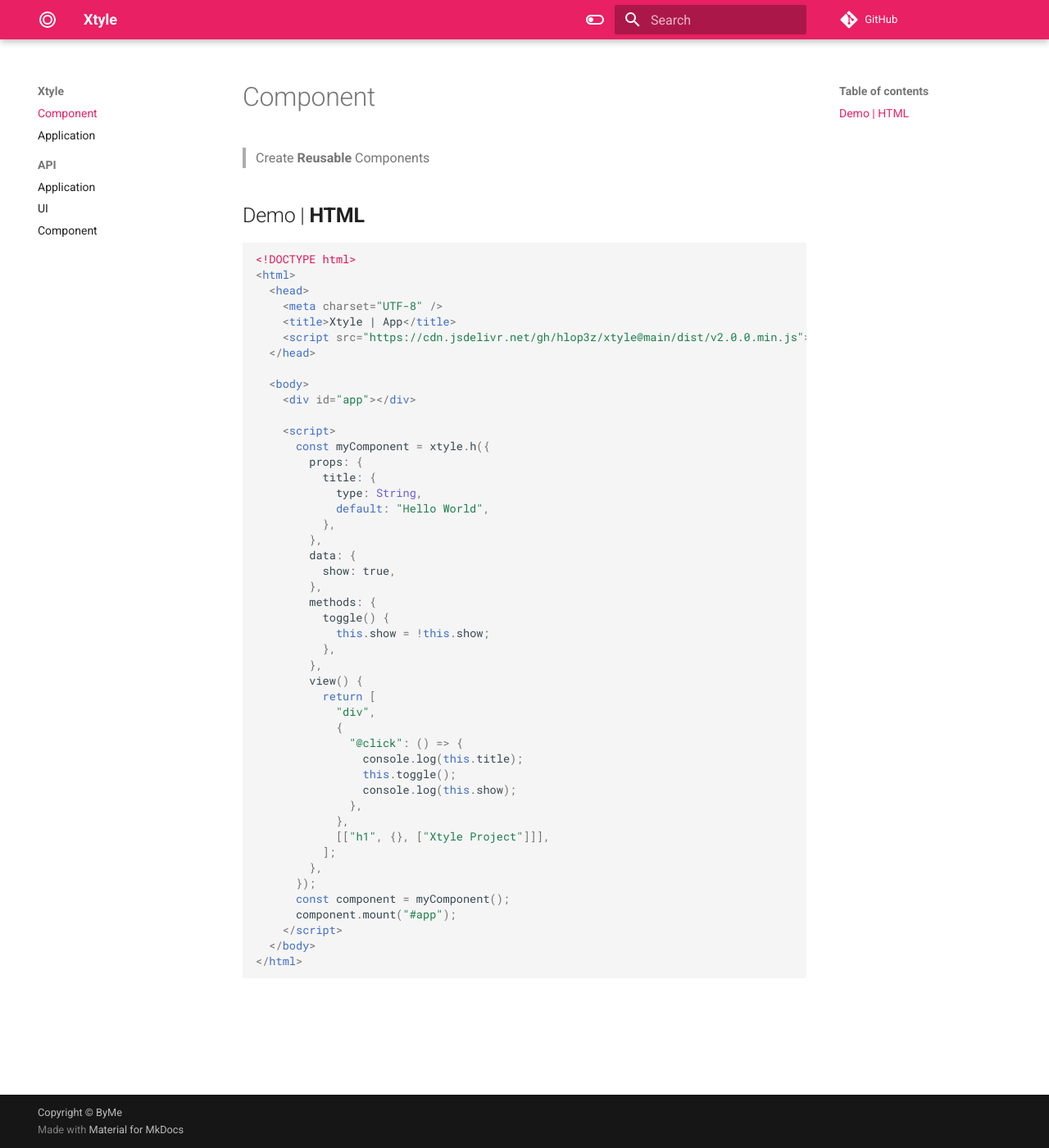
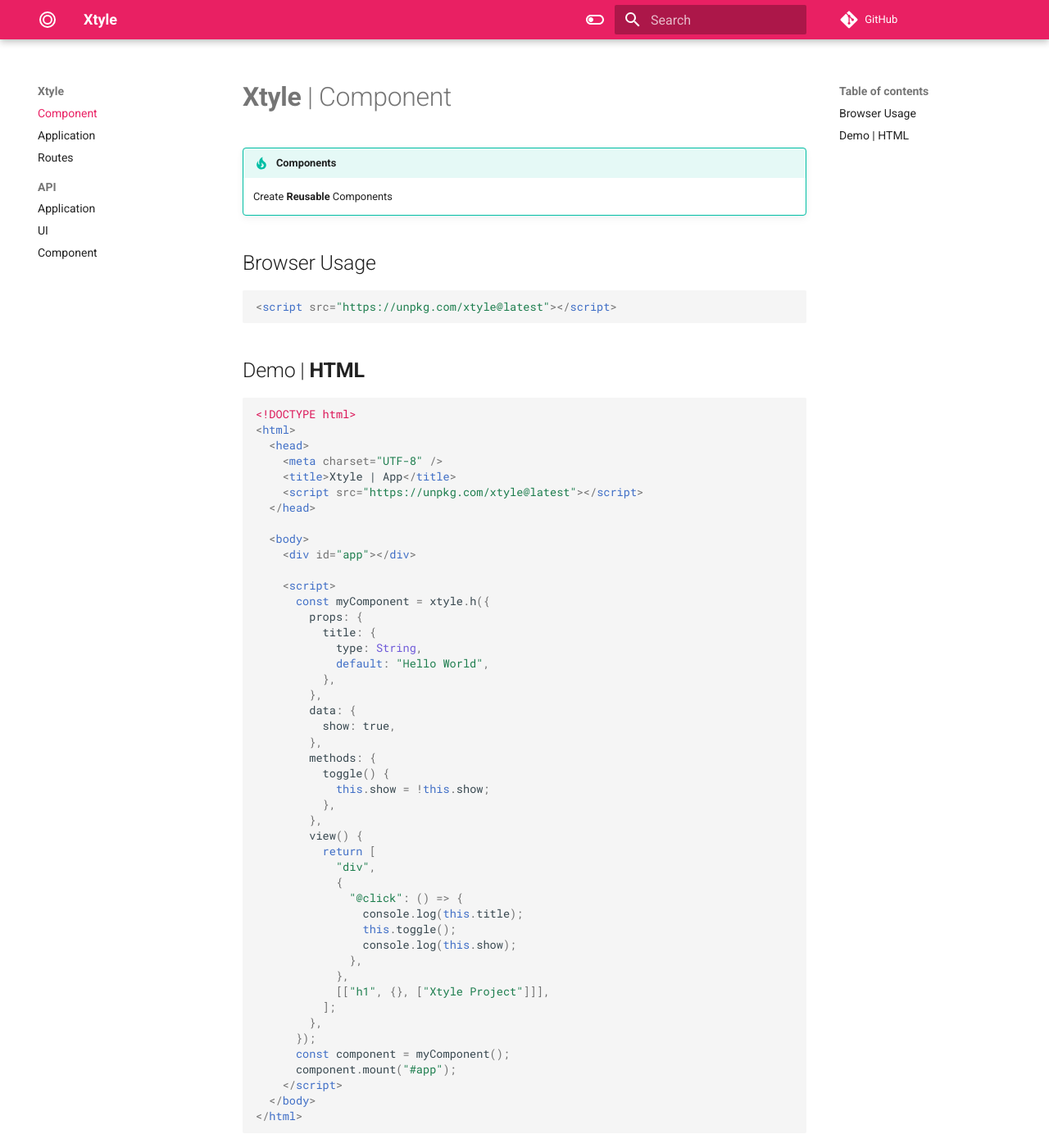
Before and after one commit to hlop3z/xtyle, an MkDocs documentation site: the page built from docs/docs/index.md, in a window 1280 px wide and 1400 px high. Shown: the whole window at 82% size. Built offline with MkDocs 1.6.1 and Material for MkDocs 9.7.7, drawn with Linux system fonts in a browser that asks for light colours; comment, search, counter and statistics services are not loaded.

Commit message:
more docs

````diff
--- a/docs/docs/index.md
+++ b/docs/docs/index.md
@@ -1,6 +1,14 @@
-# Component
+# **Xtyle** | Component
 
-> Create **Reusable** Components
+!!! tip "Components"
+
+    Create **Reusable** Components
+
+## Browser Usage
+
+```html
+<script src="https://unpkg.com/xtyle@latest"></script>
+```
 
 ## Demo | **HTML**
 
@@ -10,7 +18,7 @@
   <head>
     <meta charset="UTF-8" />
     <title>Xtyle | App</title>
-    <script src="https://cdn.jsdelivr.net/gh/hlop3z/xtyle@main/dist/v2.0.0.min.js"></script>
+    <script src="https://unpkg.com/xtyle@latest"></script>
   </head>
 
   <body>
--- a/docs/mkdocs.yml
+++ b/docs/mkdocs.yml
@@ -1,11 +1,12 @@
 site_name: Xtyle
 site_url: https://hlop3z.github.io/xtyle/
 repo_url: https://github.com/hlop3z/xtyle
-copyright: Copyright © ByMe
+copyright: Copyright © Hlop3z
 
 nav:
   - Component: index.md
   - Application: application.md
+  - Routes: routes.md
   - API:
       - Application: api/application.md
       - UI: api/ui.md
@@ -43,6 +44,7 @@
         name: Switch to light mode
 
 markdown_extensions:
+  - admonition
   - tables
   - pymdownx.highlight:
       anchor_linenums: true
--- a/package.json
+++ b/package.json
@@ -1,6 +1,6 @@
 {
   "name": "xtyle",
-  "version": "2.0.2",
+  "version": "2.0.3",
   "description": "Micro Framework",
   "main": "./dist/index.min.js",
   "module": "./dist/index.min.mjs",
````
Also changed, not shown: docs/docs/api/application.md (+9 -9 lines), docs/docs/api/ui.md (+1 -0 lines), docs/docs/application.md (+11 -3 lines), docs/docs/routes.md (added, +52 -0 lines), 2 other files.
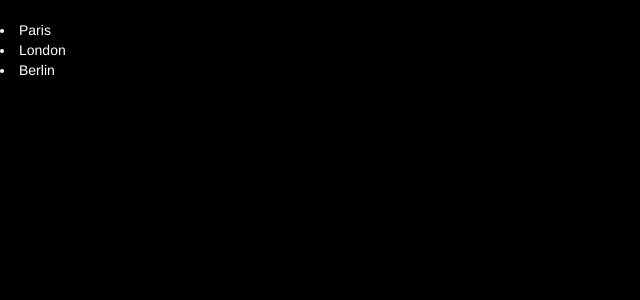
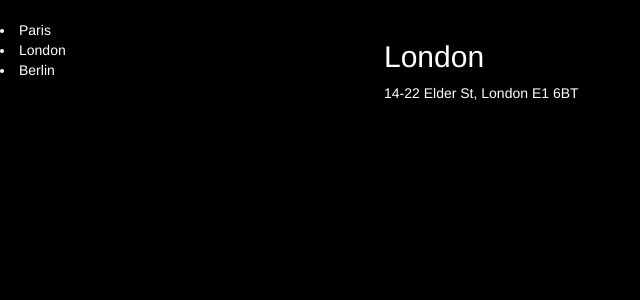
Before and after one commit to Eric-Ferole/wagon-cities, a React app: page / in a window 1280 px wide. Shown: the top 300 px of the page, without its empty margins (0-640 px from the left). Built offline with nearby package versions, Linux system fonts and the light colour scheme.

Commit message:
Close to the solution

```diff
--- a/src/containers/selected_city.jsx
+++ b/src/containers/selected_city.jsx
@@ -4,20 +4,20 @@ import React, { Component } from 'react';
 class SelectedCity extends Component {
 
   render() {
-    console.log('SelectedCity:', this.props.selectedCity);
-    if (this.props.selectedCity === null) {
-      return (<p>Please select a city</p>);
-    }
-    const cities = this.props.cities.filter(element => element.name === this.props.id); // Return a list of arrays
+    // console.log('SelectedCity:', this.props.selectedCity);
+    // if (!this.props.selectedCity === null) {
+    //   return (<p>Please select a city</p>);
+    // }
+    const city = this.props.cities.filter(element => element.name === this.props.id); // Return a list of arrays
     console.log('selectedCityId:', this.props.id);
-    console.log('city:', cities);
+    console.log('City:', typeof city, city);
     // cities.filter('id === selectedCityIf');
+    console.log('test:', city);
 
     return (
       <div>
-        {console.log()}
-        {/* <h2>{this.props.selectCity.name}</h2>
-        <p>{this.props.selectCity.address}</p> */}
+        <h2>{city[0].name}</h2>
+        <p>{city[0].address}</p>
       </div>
     );
   }
```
===============
Within the listing above, work out the number of lines that hold "application", and give that number alone.

§ **RESPONSE TO THIS TASK**: 3